What is Diabulimia? A term describing a new eating disorder that affects people with type 1 diabetes. Term that brings together, therefore, the diabetes with bulimia, and that hides a disorder that can have severe consequences for health. How to recognize it? What are their causes? What is the treatment? We will try to give an answer to the questions of the diabulimia.
The treatment of type 1 diabetes usually requires injected insulin, which at an early stage can cause a slight weight gain. Stop doing it or reducing the doses, especially after meals, weight loss is a drastic measure to which draw people who have diabulimia, an eating disorder that is diagnosed especially in young women. Without insulin, the sugar level in blood increases unchecked leaving cells without glucose. The response of the body to reduce blood sugar will be ejected by the urine excess glucose.
In the case of bulimia more characteristic behavior is vomiting after eating. In the case of diabulimia, instead of causing the vomiting is omitted the dose of insulin.
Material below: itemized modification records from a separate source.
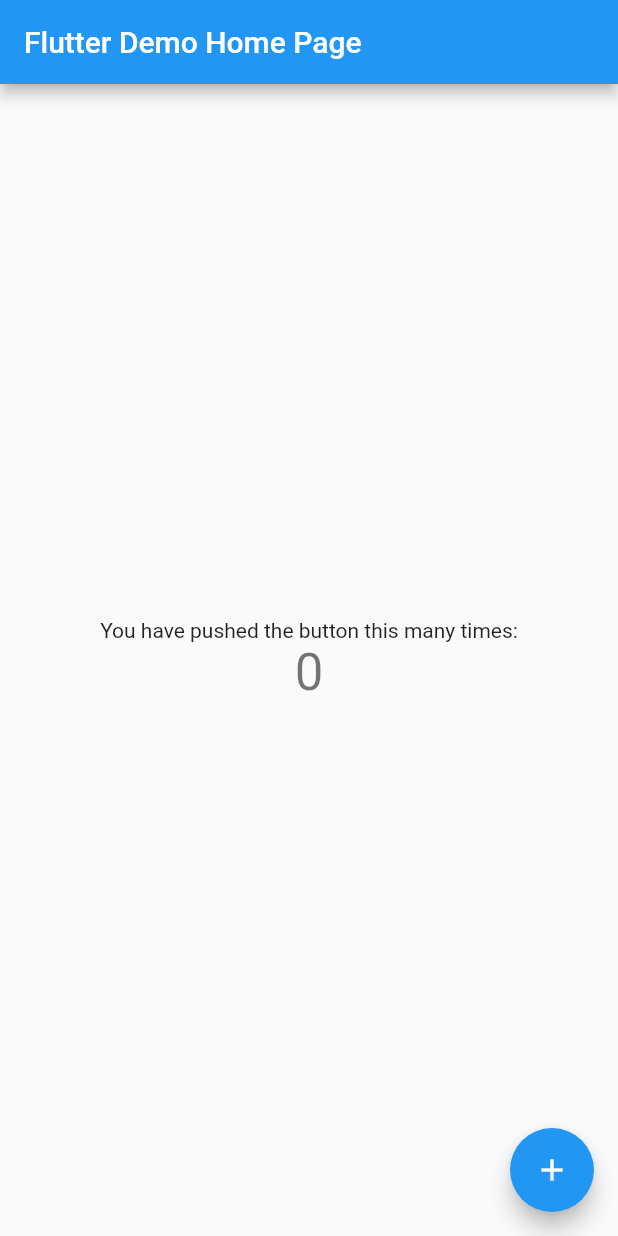
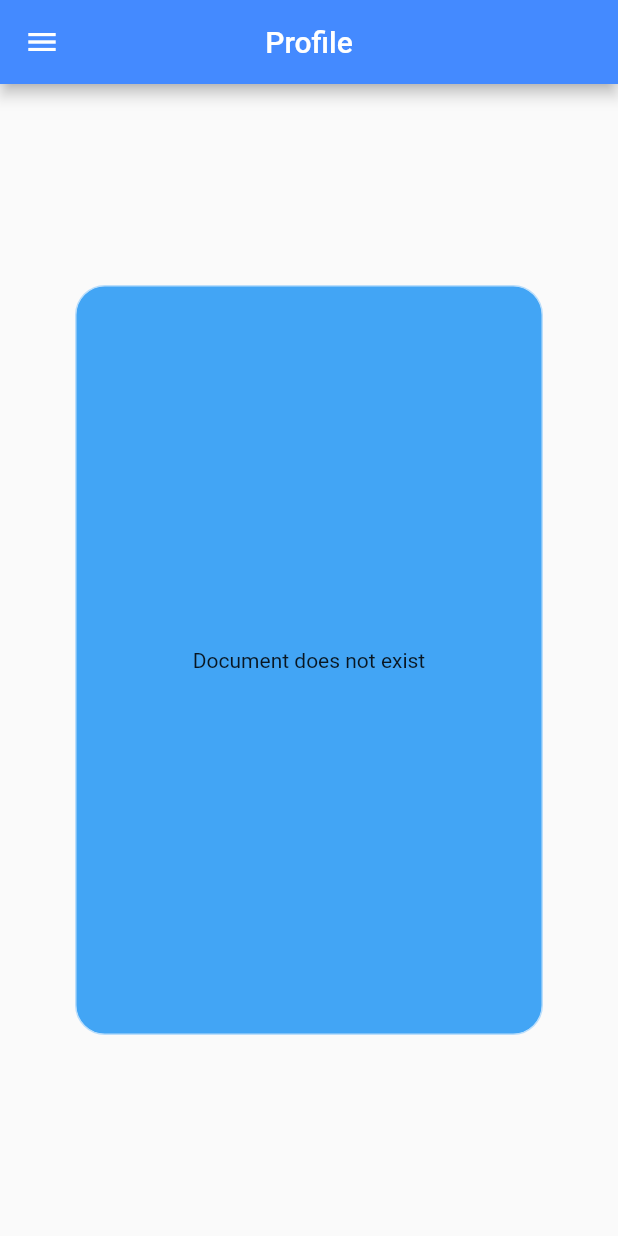
Before and after one commit to colette-exe/bloom-23, a Flutter app: the screen it shows after launch, on a phone screen of 412 x 824 dp. Run offline on Flutter 3.47's test engine with Material 2 defaults, Android fonts, the phone set to English and light mode, and no system bars; our stand-ins replace cloud_firestore, firebase_auth, firebase_core; missing offline and left inert: fake_cloud_firestore, firebase_auth_mocks; accounts and stored records are empty; generated files the repository leaves out were written again.

Commit message:
feat : add screens

```diff
--- a/lib/main.dart
+++ b/lib/main.dart
@@ -9,8 +9,13 @@
         step-by-step, little-by-little :>
     File Description: main
  */
+import 'package:bloom/providers/user_provider.dart';
+import 'package:bloom/screens/profile.dart';
+import 'package:bloom/screens/search.dart';
+
 import 'package:flutter/material.dart';
 import 'package:firebase_core/firebase_core.dart';
+import 'package:provider/provider.dart';
 import 'firebase_options.dart';
 
 void main() async {
@@ -18,67 +23,25 @@
   await Firebase.initializeApp(
     options: DefaultFirebaseOptions.currentPlatform,
   );
-  runApp(const MyApp());
+  runApp(
+    MultiProvider(
+      providers: [
+        ChangeNotifierProvider(create: ((context) => UserListProvider())),
+      ],
+      child: const MyApp(),
+    ),
+  );
 }
 
 class MyApp extends StatelessWidget {
   const MyApp({super.key});
 
-  // This widget is the root of your application.
   @override
   Widget build(BuildContext context) {
     return MaterialApp(
-      title: 'Flutter Demo',
-      theme: ThemeData(
-        primarySwatch: Colors.blue,
-      ),
-      home: const MyHomePage(title: 'Flutter Demo Home Page'),
+      title: 'Exercise 6',
+      initialRoute: '/',
+      routes: {'/': (context) => Profile(), '/search': (context) => Search()},
     );
   }
 }
-
-class MyHomePage extends StatefulWidget {
-  const MyHomePage({super.key, required this.title});
-  final String title;
-
-  @override
-  State<MyHomePage> createState() => _MyHomePageState();
-}
-
-class _MyHomePageState extends State<MyHomePage> {
-  int _counter = 0;
-
-  void _incrementCounter() {
-    setState(() {
-      _counter++;
-    });
-  }
-
-  @override
-  Widget build(BuildContext context) {
-    return Scaffold(
-      appBar: AppBar(
-        title: Text(widget.title),
-      ),
-      body: Center(
-        child: Column(
-          mainAxisAlignment: MainAxisAlignment.center,
-          children: <Widget>[
-            const Text(
-              'You have pushed the button this many times:',
-            ),
-            Text(
-              '$_counter',
-              style: Theme.of(context).textTheme.headline4,
-            ),
-          ],
-        ),
-      ),
-      floatingActionButton: FloatingActionButton(
-        onPressed: _incrementCounter,
-        tooltip: 'Increment',
-        child: const Icon(Icons.add),
-      ),
-    );
-  }
-}
--- /dev/null
+++ b/lib/screens/profile.dart
@@ -0,0 +1,160 @@
+/*
+    Author: Angelica Nicolette U. Adoptante
+    Section: D1L
+    Date created: November 14, 2022
+    Exercise number: 06
+    Program Description:
+          A Firebase Project that uses the database
+          to store users, access it when looking up users,
+          and for adding, unfriending, sending, rejecting, and accepting
+          friend requests
+ */
+import 'package:bloom/providers/user_provider.dart';
+import 'package:bloom/screens/user_page.dart';
+import 'package:flutter/material.dart';
+import 'package:provider/provider.dart';
+import 'package:cloud_firestore/cloud_firestore.dart';
+import 'package:bloom/models/user_model.dart';
+
+class Profile extends StatefulWidget {
+  Profile({super.key});
+  String userName = "user1";
+
+  @override
+  State<Profile> createState() => _ProfileState();
+}
+
+class _ProfileState extends State<Profile> {
+  Widget friendsWidget(BuildContext context, lst) {
+    if (lst.length > 0) {
+      return Column(
+          mainAxisAlignment: MainAxisAlignment.spaceAround,
+          children: [
+            const Text("FRIENDS",
+                style: TextStyle(
+                    fontSize: 20,
+                    fontWeight: FontWeight.w200,
+                    fontFamily: 'Poppins',
+                    letterSpacing: 1.0,
+                    color: Colors.black54)),
+            SizedBox(
+                height: 300,
+                child: ListView.builder(
+                  itemCount: lst.length,
+                  shrinkWrap: true,
+                  itemBuilder: ((context, index) {
+                    // List f = context
+                    //     .read<UserListProvider>()
+                    //     .getUserByUserId(lst[index]);
+                    return Text(lst[index],
+                        style: TextStyle(
+                            fontSize: 14,
+                            fontWeight: FontWeight.w200,
+                            fontFamily: 'Poppins',
+                            letterSpacing: 1.0,
+                            color: Colors.blueGrey.shade800));
+                  }),
+                ))
+          ]);
+    } else {
+      return Text("No Friends Yet",
+          style: TextStyle(
+              fontSize: 14,
+              fontWeight: FontWeight.bold,
+              fontFamily: 'Poppins',
+              color: Colors.blue.shade700));
+    }
+  }
+
+  @override
+  Widget build(BuildContext context) {
+    DocumentReference userDoc =
+        context.watch<UserListProvider>().getUserByUserName(widget.userName);
+    // final args = ModalRoute.of(context)!.settings.arguments as InputName;
+    return Scaffold(
+      drawer: Drawer(
+        child: Drawer(
+          child: ListView(padding: EdgeInsets.zero, children: [
+            const DrawerHeader(
+              decoration: BoxDecoration(
+                color: Colors.blueAccent,
+              ),
+              child: Text('WHERE TO?'),
+            ),
+            ListTile(
+                title: const Text('Search Friends'),
+                onTap: () {
+                  Navigator.pop(context);
+                  Navigator.pushNamed(context, '/search');
+                })
+          ]),
+        ),
+      ),
+      appBar: AppBar(
+        title: const Text('Profile'),
+        centerTitle: true,
+        backgroundColor: Colors.blueAccent,
+      ),
+      body: Center(
+        widthFactor: MediaQuery.of(context).size.width,
+        heightFactor: MediaQuery.of(context).size.height,
+        child: Container(
+          decoration: BoxDecoration(
+              border: Border.all(color: Colors.blue.shade100),
+              borderRadius: const BorderRadius.all(Radius.circular(20)),
+              color: Colors.blue.shade400),
+          width: 400,
+          height: 500,
+          alignment: Alignment.center,
+          margin: const EdgeInsets.all(50),
+          padding: const EdgeInsets.all(50),
+          child: FutureBuilder<DocumentSnapshot>(
+              future: userDoc.get(),
+              builder: (context, AsyncSnapshot<DocumentSnapshot> snapshot) {
+                if (snapshot.hasError) {
+                  return const Text("Something went wrong");
+                }
+                if (snapshot.hasData && !snapshot.data!.exists) {
+                  return const Text("Document does not exist");
+                }
+                if (snapshot.connectionState == ConnectionState.done) {
+                  Map<String, dynamic> data =
+                      snapshot.data!.data() as Map<String, dynamic>;
+                  return SizedBox(
+                      height: 500,
+                      child: Column(
+                        mainAxisAlignment: MainAxisAlignment.spaceEvenly,
+                        children: [
+                          Column(children: [
+                            Text(data['displayName'],
+                                style: const TextStyle(
+                                    fontSize: 30,
+                                    fontWeight: FontWeight.bold,
+                                    fontFamily: 'Poppins',
+                                    letterSpacing: 1.5,
+                                    color: Colors.white)),
+                            Text(data['userName'],
+                                style: const TextStyle(
+                                    fontSize: 14,
+                                    fontWeight: FontWeight.bold,
+                                    fontFamily: 'Poppins',
+                                    color: Colors.black87))
+                          ]),
+                          friendsWidget(context, data['friends']),
+                        ],
+                      ));
+                }
+
+                return const Text("LOADING",
+                    style: TextStyle(
+                        fontSize: 15,
+                        fontWeight: FontWeight.w200,
+                        fontFamily: 'Poppins',
+                        letterSpacing: 1.0,
+                        color: Colors.black));
+              }),
+        ),
+      ),
+    );
+  }
+}
--- a/pubspec.yaml
+++ b/pubspec.yaml
@@ -41,6 +41,7 @@
   cloud_firestore: ^4.1.0
   fake_cloud_firestore: ^2.0.1
   firebase_auth_mocks: ^0.9.1
+  provider: ^6.0.4
 
 dev_dependencies:
   flutter_test:
```
Also changed, not shown: lib/screens/modal_user.dart (added, +198 -0 lines), lib/screens/search.dart (added, +74 -0 lines), lib/screens/user_page.dart (added, +177 -0 lines), pubspec.lock.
The consequences can be very serious for the health, since complications appear by not following proper treatment of diabetes.
Causes and Symptoms
The main cause of diabulimia, as well as other eating disorders lies in the obsession with losing weight to meet strict standards of thinness.
The logical concern about diet can end up becoming an obsession and, in the case of diabetics, make that even the diabetes pass to be considered a secondary problem. The low self-esteem and episodes of anxiety or depression are often also present.
What are the warning signs of diabulimia? First, poor control of the disease and the record values of blood glucose monitoring that do not match the medical analytics. To this excessive weight loss, the tendency to isolate themselves at mealtime or inject the dose of insulin and an excessive concern for food adds and occasionally, for doing exercise. Do exercise compulsively, in order to lose weight; it can have negative health consequences.
To this must be added other symptoms common to diabetes, such as fatigue, increased appetite, thirst, urge to urinate more often and concentration difficulties.
Skip doses of insulin in type 1 diabetics may increase the risk of hypoglycemia. The diabulimia can also cause blindness, kidney problems or diabetic coma. The treatment, in this case, has a two-pronged approach: on the one hand, reset the insulin treatment and, on the other hand, nutritional and psychological therapy to redirect feeding problems.